A loaded question is a form of complex question that contains a controversial Tacit assumption, assumption (e.g., a presumption of guilt). Such questions may be used as a rhetorical tool: the question attempts to limit direct replies to be those that serve the questioner's agenda. The traditional example is the question "Have you stopped beating your wife?" Whether the respondent answers yes or no, they will admit to having a wife and having beaten her at some time in the past. Thus, these facts are ''presupposed'' by the question, and in this case an entrapment, because it narrows the respondent to a single answer, and the fallacy of many questions has been committed. The fallacy relies upon context for its effect: the fact that a question presupposes something does not in itself make the question fallacious. Only when some of these presuppositions are not necessarily agreed to by the person who is asked the question does the argument containing them become fallacious. Hence, the same question may be loaded in one context, but not in the other. For example, the previous question would not be loaded if it were asked during a trial in which the defendant had already admitted to beating his wife.Douglas N. Walton, ''Informal logic: a handbook for critical argumentation'', Cambridge University Press, 1989,
pp. 36–37
/ref> This informal fallacy should be distinguished from that of begging the question, which offers a premise whose plausibility depends on the truth of the proposition asked about, and which is often an implicit restatement of the proposition.


A common way out of this argument is not to answer the question (e.g. with a simple 'yes' or 'no'), but to challenge the assumption behind the question. To use an earlier example, a good response to the question "Have you stopped beating your wife?" would be "I have ''never'' beaten my wife". This removes the ambiguity of the expected response, therefore nullifying the tactic. However, the asker is likely to respond by accusing the one who answers of question dodging, dodging the question.
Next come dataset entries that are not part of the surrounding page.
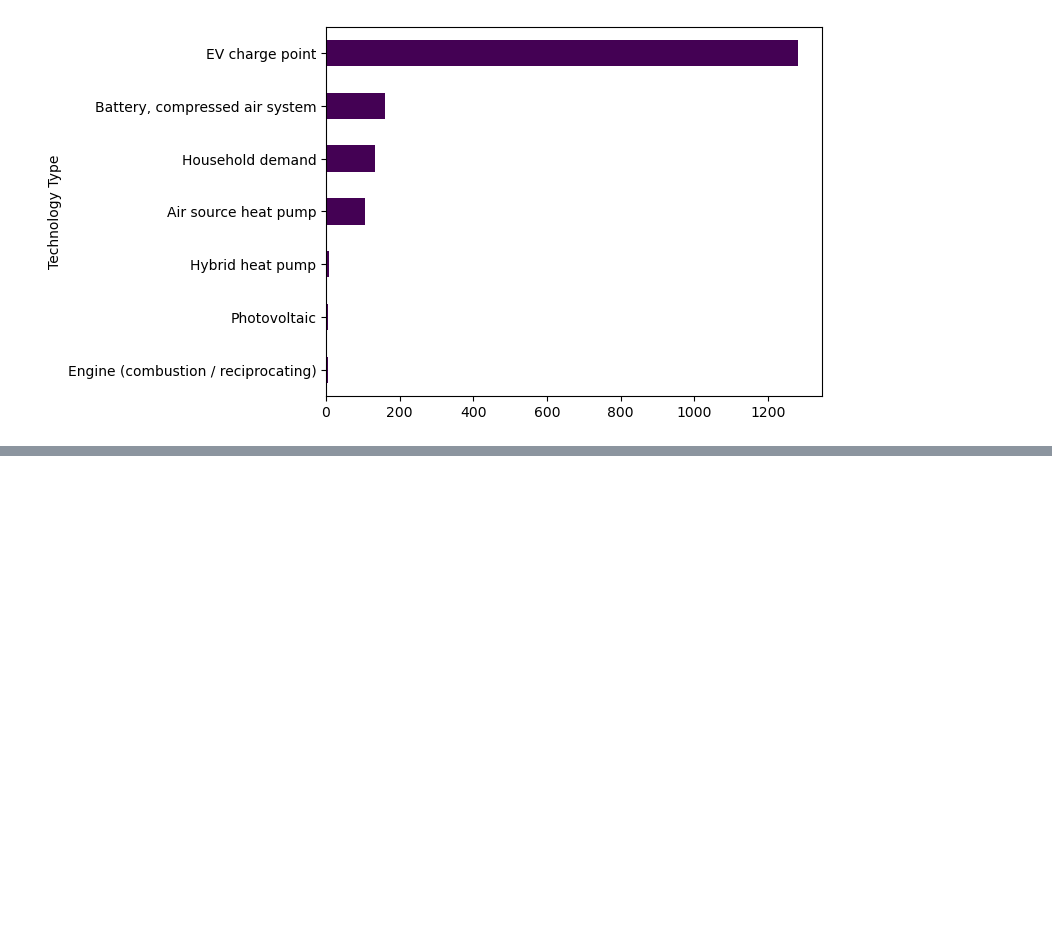
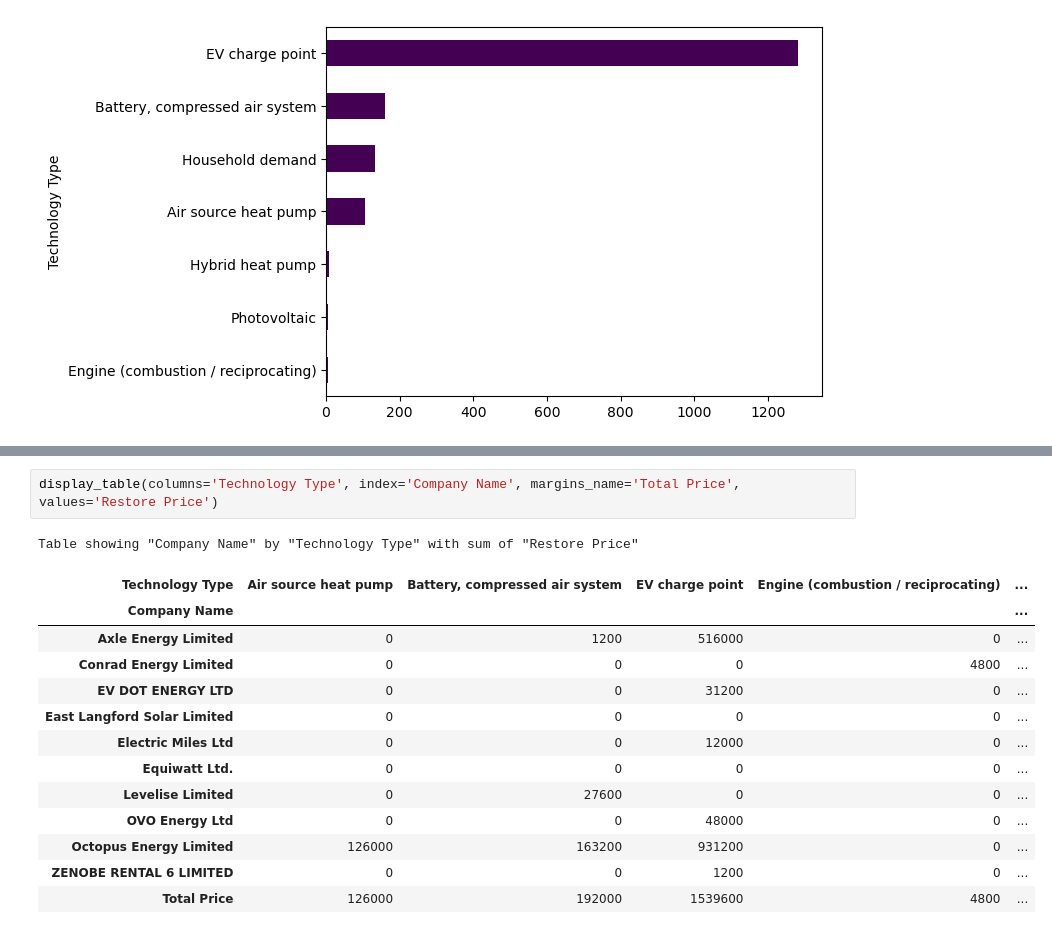
Before and after one commit to johnomage/Flexibility-Trades-Data-EDA, a Jupyter notebook: flex_analysis.ipynb, the cells around one changed output, grey strips where cells are left out. Drawn from its saved outputs; the diff is of its cells as text; blank space fills up the shorter version.

```diff
--- a/flex_analysis.ipynb
+++ b/flex_analysis.ipynb
@@ -72,0 +177,17 @@ data['Technology Type'].value_counts().sort_values().plot(kind='barh', colormap=
+# %%
+display_table(columns='Technology Type', index='Company Name', margins_name='Total Price', values='Restore Price')
+# %% [output]
+Table showing "Company Name" by "Technology Type" with sum of "Restore Price"
+| Technology Type | Air source heat pump | Battery, compressed air system | EV charge point | Engine (combustion / reciprocating) | ... |
+| Company Name |  |  |  |  | ... |
+| Axle Energy Limited | 0 | 1200 | 516000 | 0 | ... |
+| Conrad Energy Limited | 0 | 0 | 0 | 4800 | ... |
+| EV DOT ENERGY LTD | 0 | 0 | 31200 | 0 | ... |
+| East Langford Solar Limited | 0 | 0 | 0 | 0 | ... |
+| Electric Miles Ltd | 0 | 0 | 12000 | 0 | ... |
+| Equiwatt Ltd. | 0 | 0 | 0 | 0 | ... |
+| Levelise Limited | 0 | 27600 | 0 | 0 | ... |
+| OVO Energy Ltd | 0 | 0 | 48000 | 0 | ... |
+| Octopus Energy Limited | 126000 | 163200 | 931200 | 0 | ... |
+| ZENOBE RENTAL 6 LIMITED | 0 | 0 | 1200 | 0 | ... |
+| Total Price | 126000 | 192000 | 1539600 | 4800 | ... |
```
Also changed, not shown: parts of 12 cells of this notebook.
Historical examples

Diogenes Laërtius wrote a brief biography of the philosopher Menedemus in which he relates that: For another example, the New Zealand corporal punishment referendum, 2009, 2009 referendum on corporal punishment in New Zealand asked: "Should a smack as part of good parental correction be a criminal offence in New Zealand?" Murray Edridge, of Barnardos New Zealand, criticized the question as "loaded and ambiguous" and claimed "the question presupposes that smacking is a part of good parental correction".

See also
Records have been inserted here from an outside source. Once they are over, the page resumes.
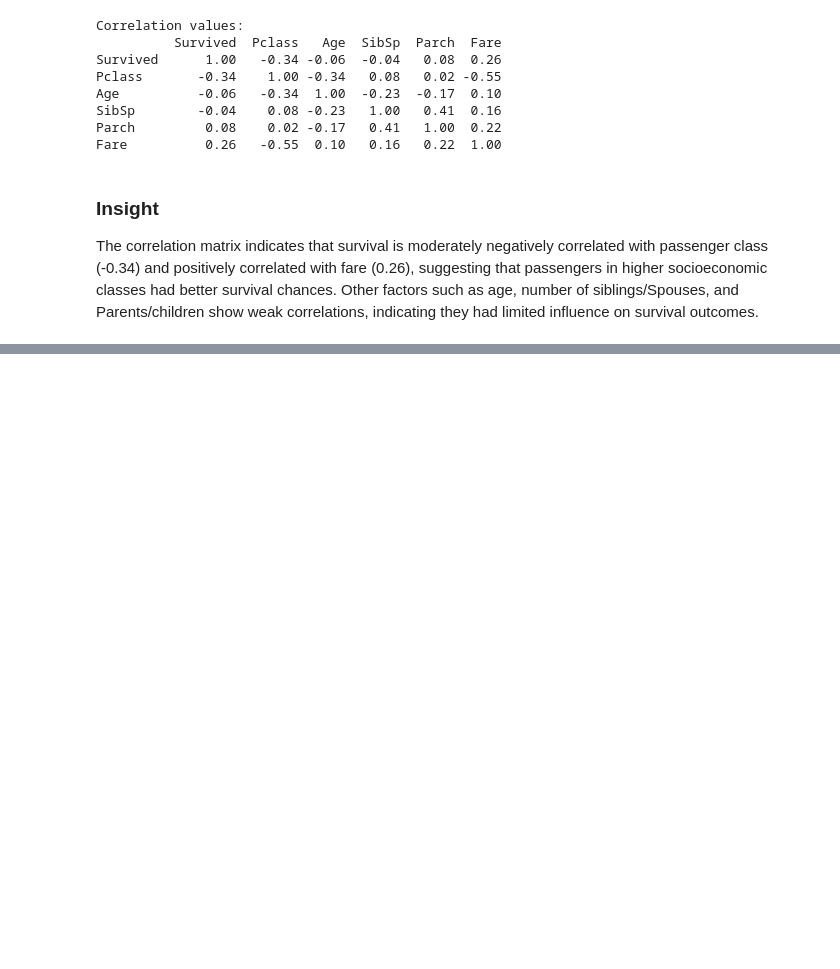
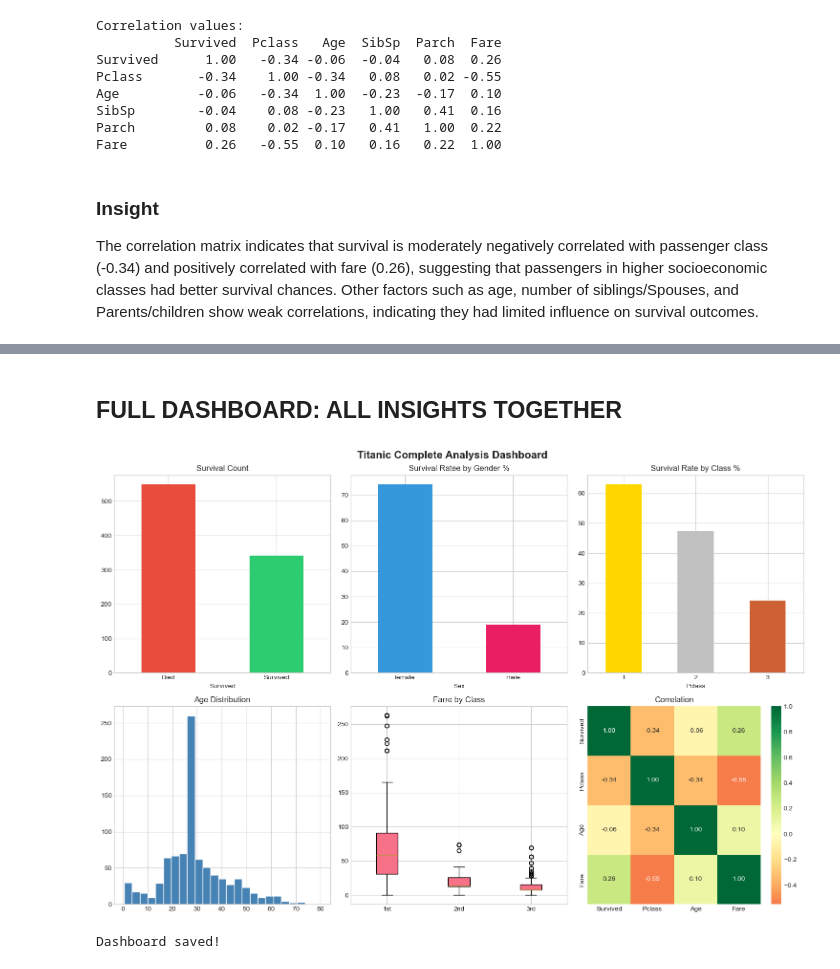
Before and after one commit to Milan2468gmail/data-science-journey, a Jupyter notebook: Day07_Visualisation.ipynb, the cells around one changed output, grey strips where cells are left out. Saved outputs shown, nothing was run; the diff lists cells and outputs as text; code cells hidden in the pictures; blank space fills up the shorter version.

```diff
--- a/Day07_Visualisation.ipynb
+++ b/Day07_Visualisation.ipynb
@@ -159,0 +227,48 @@ The correlation matrix indicates that survival is moderately negatively correlat
+# %% [markdown]
+## FULL DASHBOARD: ALL INSIGHTS TOGETHER
+# %%
+fig = plt.figure(figsize=(15, 10))
+
+fig.suptitle('Titanic Complete Analysis Dashboard', fontsize=16, fontweight='bold')
+
+# Chart 1: survival xount (top left)
+ax1 = fig.add_subplot(2, 3, 1)
+
+df['Survived'].value_counts().sort_index().plot(kind='bar', ax=ax1, color=['#e74c3c', '#2ecc71'], rot=0)
+ax1.set_title('Survival Count')
+ax1.set_xticklabels(['Died', 'Survived'])
+
+# Chart 2: gender survival rate (top middle)
+ax2 = fig.add_subplot(2, 3, 2)
+(df.groupby('Sex')['Survived'].mean()*100).plot(kind='bar', ax=ax2, color=['#3498db', '#e91e63'], rot=0)
+ax2.set_title('Survival Ratee by Gender %')
+
+# Chart 3: class survival rate (top right)
+ax3 = fig.add_subplot(2, 3, 3)
+(df.groupby('Pclass')['Survived'].mean()*100).plot(kind='bar', ax=ax3, color=['gold', 'silver', '#cd6133'], rot=0)
+ax3.set_title('Survival Rate by Class %')
+
+# Chart 4: age histogram (bottom left)
+ax4 = fig.add_subplot(2, 3, 4)
+ax4.hist(df['Age'], bins=25, color='steelblue', edgecolor='white')
+ax4.set_title('Age Distribution')
+
+# Chart 5: fare box plot (bottom middle)
+ax5 = fig.add_subplot(2, 3, 5)
+df_c = df[df['Fare'] < 300]
+ax5.boxplot([df_c[df_c['Pclass']==i]['Fare'].values for i in [1,2,3]], labels=['1st', '2nd', '3rd'], patch_artist=True)
+ax5.set_title('Farre by Class')
+
+# Chart 6: heatmap (bottom right)
+ax6 = fig.add_subplot(2, 3, 6)
+corr = df[['Survived', 'Pclass', 'Age', 'Fare']].corr()
+sns.heatmap(corr, annot=True, fmt='.2f', cmap='RdYlGn', center=0, ax=ax6)
+ax6.set_title('Correlation')
+
+plt.tight_layout()
+plt.savefig('titanic_dashboard.png', dpi=100, bbox_inches='tight')
+plt.show()
+print('Dashboard saved!')
+# %% [output]
+[figure, added]
+Dashboard saved!
```
Also changed, not shown: parts of 8 cells of this notebook, 3 other files.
* Barber paradox * Complex question * Entailment (pragmatics) * False dilemma * Gotcha journalism * Implicature * Leading question * Mu (negative) * Presupposition * Suggestive question * List of fallacies


External links

Fallacy: Loaded Questions and Complex Claims
Critical Thinking exercises. San Jose State University.

The Fallacy Files
What Is The Loaded Question Fallacy? Definition and Examples
Fallacy in Logic {{DEFAULTSORT:Loaded Question Informal fallacies